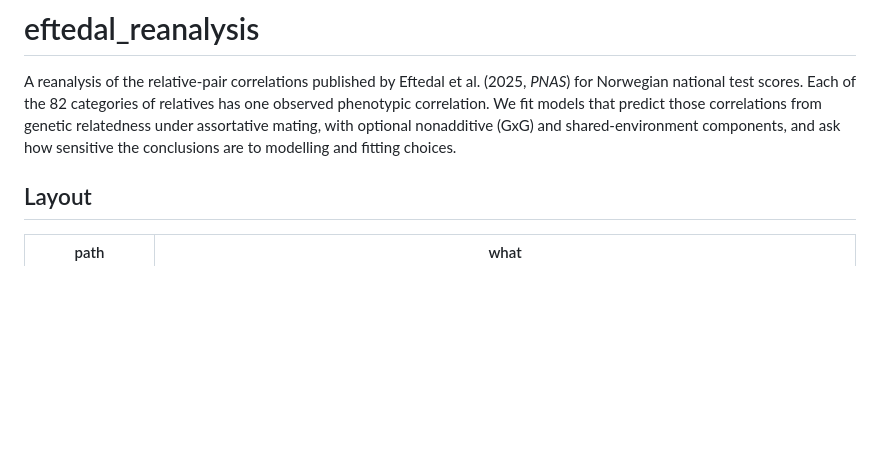
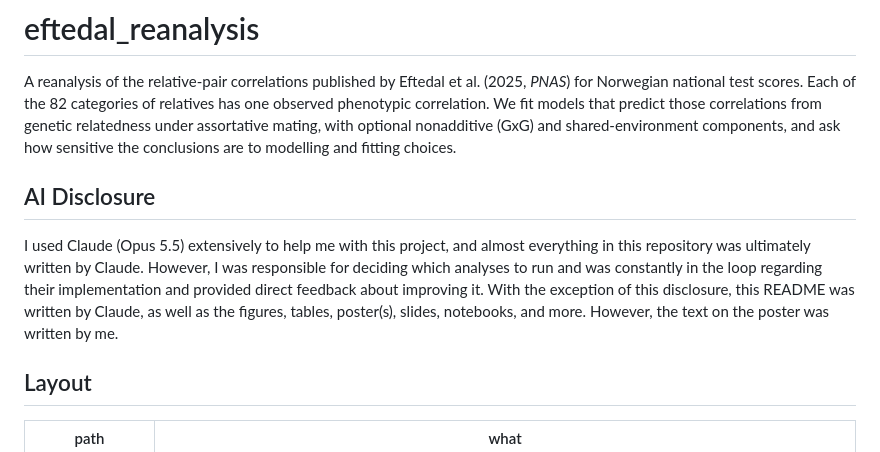
Before and after one commit to nunorgcarvalho/eftedal_reanalysis, a Markdown page: README.md, the part around the change. GitHub-like rendering; blank space fills up the shorter version.

Commit message:
AI disclosure

```diff
--- a/README.md
+++ b/README.md
@@ -6,6 +6,16 @@ one observed phenotypic correlation. We fit models that predict those correlatio
 from genetic relatedness under assortative mating, with optional nonadditive (GxG) and
 shared-environment components, and ask how sensitive the conclusions are to modelling
 and fitting choices.
+
+## AI Disclosure
+I used Claude (Opus 5.5) extensively to help me with this project, and almost
+everything in this repository was ultimately written by Claude.
+However, I was responsible for deciding which analyses to run and was constantly
+in the loop regarding their implementation and provided direct feedback about
+improving it.
+With the exception of this disclosure, this README was written by Claude, as well
+as the figures, tables, poster(s), slides, notebooks, and more.
+However, the text on the poster was written by me.
 
 ## Layout
 
```
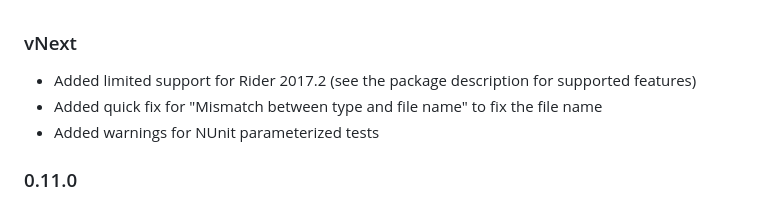
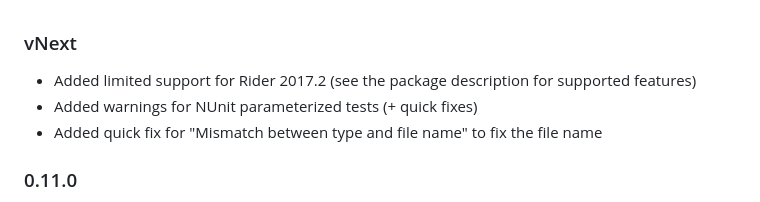
Before and after one commit to ulrichb/Roflcopter, a Markdown page: History.md, the part around the change. GitHub-like rendering.

```diff
--- a/History.md
+++ b/History.md
@@ -1,7 +1,7 @@
 ### vNext ###
 - Added limited support for Rider 2017.2 (see the package description for supported features)
+- Added warnings for NUnit parameterized tests (+ quick fixes)
 - Added quick fix for "Mismatch between type and file name" to fix the file name
-- Added warnings for NUnit parameterized tests
 
 ### 0.11.0 ###
 - Added "Run Unit Tests in File" action
```
Also changed, not shown: README.md (+2 -0 lines), Doc/ParameterizedTestHighlightingsQuickFixes.png (added).
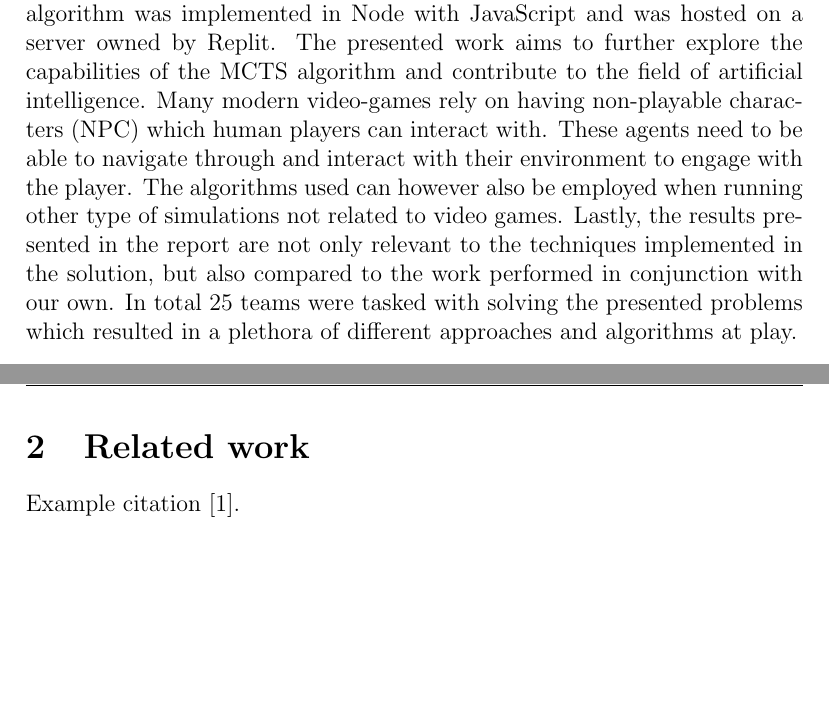
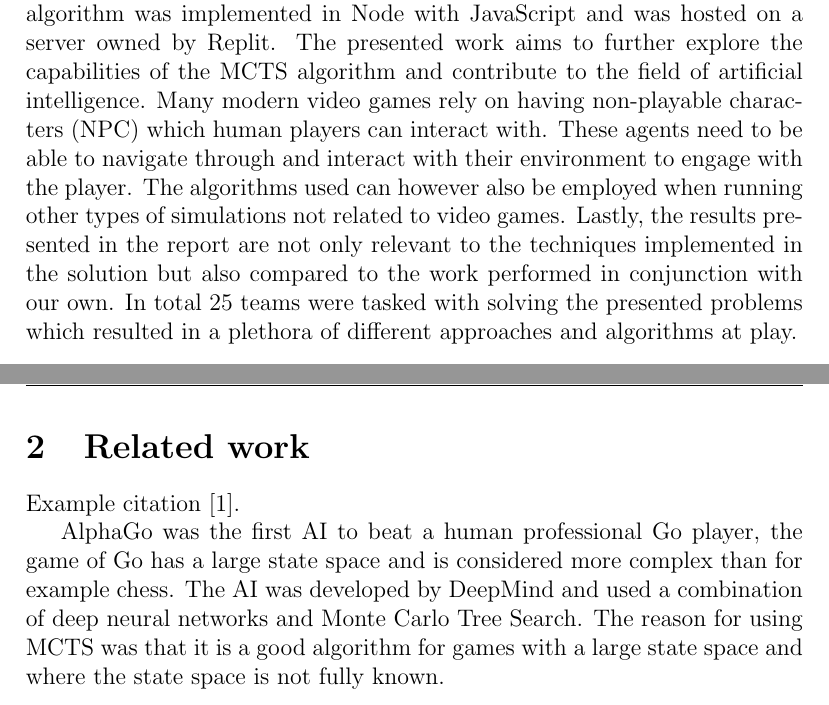
Before and after one commit to VilmerJ/battle_snack, a LaTeX paper (report/report.tex): two parts of pages 3 and 4 of 12, joined at a grey line, cut so that both start at the same text, the shorter picture padded with empty space. Compiled offline with pdfLaTeX.

Commit message:
Small update to report

```diff
--- a/report/report.tex
+++ b/report/report.tex
@@ -84,7 +84,7 @@ Lastly, the competition consisted of two parts, first a round where every team f
 
 
 \subsection{Contribution}
-The work presented in this report is an implementation of a collaborative AI agent that utilizes the Monte Carlo Tree Search (MCTS) algorithm. The algorithm was implemented in Node with JavaScript and was hosted on a server owned by Replit. The presented work aims to further explore the capabilities of the MCTS algorithm and contribute to the field of artificial intelligence. Many modern video-games rely on having non-playable characters (NPC) which human players can interact with. These agents need to be able to navigate through and interact with their environment to engage with the player. The algorithms used can however also be employed when running other type of simulations not related to video games. Lastly, the results presented in the report are not only relevant to the techniques implemented in the solution, but also compared to the work performed in conjunction with our own. In total 25 teams were tasked with solving the presented problems which resulted in a plethora of different approaches and algorithms at play.
+The work presented in this report is an implementation of a collaborative AI agent that utilizes the Monte Carlo Tree Search (MCTS) algorithm. The algorithm was implemented in Node with JavaScript and was hosted on a server owned by Replit. The presented work aims to further explore the capabilities of the MCTS algorithm and contribute to the field of artificial intelligence. Many modern video games rely on having non-playable characters (NPC) which human players can interact with. These agents need to be able to navigate through and interact with their environment to engage with the player. The algorithms used can however also be employed when running other types of simulations not related to video games. Lastly, the results presented in the report are not only relevant to the techniques implemented in the solution but also compared to the work performed in conjunction with our own. In total 25 teams were tasked with solving the presented problems which resulted in a plethora of different approaches and algorithms at play.
 
 
 
@@ -100,6 +100,12 @@ The outline of the rest of the report is as follows: section 2 presents the rela
 % \emph{Related Work section describing and referring to at least 5 research papers}
 
 Example citation \cite{RussellNorvigAIBook3rd}.
+
+AlphaGo was the first AI to beat a human professional Go player, the game of Go has a large state space and is considered more complex than for example chess. The AI was developed by DeepMind and used a combination of deep neural networks and Monte Carlo Tree Search. The reason for using MCTS was that it is a good algorithm for games with a large state space and where the state space is not fully known. % Lol hitta källa
+
+
+
+
 
 
 %%%%%%%%%%%%%%%%%%%%%%%%%%%%%%%%%%%%%%%%%%%%%%%%%%%%%%%%%%%%%
```
Also changed, not shown: report/report.pdf, 3 other files.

| How to complete this task |
In the material above, please find every line that includes the word "written" and copy it.

| The answer |
+everything in this repository was ultimately written by Claude.
+With the exception of this disclosure, this README was written by Claude, as well
+However, the text on the poster was written by me.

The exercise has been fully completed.